China's banking regulator said Monday the nation's city commercial banks saw their average non-performing loans ratio down to 7.73 percent by the end of 2005.
Though the ratio remains higher than the one percent to two percent level reported by leading foreign banks, it is a drop of nearly four percentage points from a year earlier. It is also the first time the rate fell below 10 percent, the China Banking Regulatory Commission (CBRC) said in a statement.
City commercial banks, which have long been confined to providing financial services in their locals, witnessed a business breakthrough as the CBRC gave the nod to the Shanghai Bank to open a branch in Ningbo, a coastal city in neighboring Zhejiang Province, last November.
Restructuring and share offerings have also been in the works, as China must overhaul its debt-laden banking system prior to opening the domestic banking market to foreign banks by the end of this year.

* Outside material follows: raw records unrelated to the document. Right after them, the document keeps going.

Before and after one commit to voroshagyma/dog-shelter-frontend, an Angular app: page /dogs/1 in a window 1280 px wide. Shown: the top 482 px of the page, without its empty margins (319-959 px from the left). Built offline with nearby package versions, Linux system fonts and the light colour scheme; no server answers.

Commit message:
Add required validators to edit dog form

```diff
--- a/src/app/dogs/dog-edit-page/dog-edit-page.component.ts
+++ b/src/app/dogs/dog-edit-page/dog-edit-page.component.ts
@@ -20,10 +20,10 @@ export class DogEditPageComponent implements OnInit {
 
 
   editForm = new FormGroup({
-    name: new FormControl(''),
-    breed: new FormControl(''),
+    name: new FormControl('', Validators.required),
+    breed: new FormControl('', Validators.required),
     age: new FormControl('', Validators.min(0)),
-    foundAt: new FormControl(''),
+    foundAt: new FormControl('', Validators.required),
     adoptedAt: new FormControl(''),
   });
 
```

Over the past decade, the "big four" state-owned banks, which issued a mountain of government-ordered loans, have received an injection of billions of dollars from the government to shore up their balance sheets.
The country's 118 city commercial banks earned more than 12 billion yuan last year, up 38 percent, or 3.3 billion yuan more than that in 2004, the CBRC said.
(Xinhua News Agency June 6, 2006)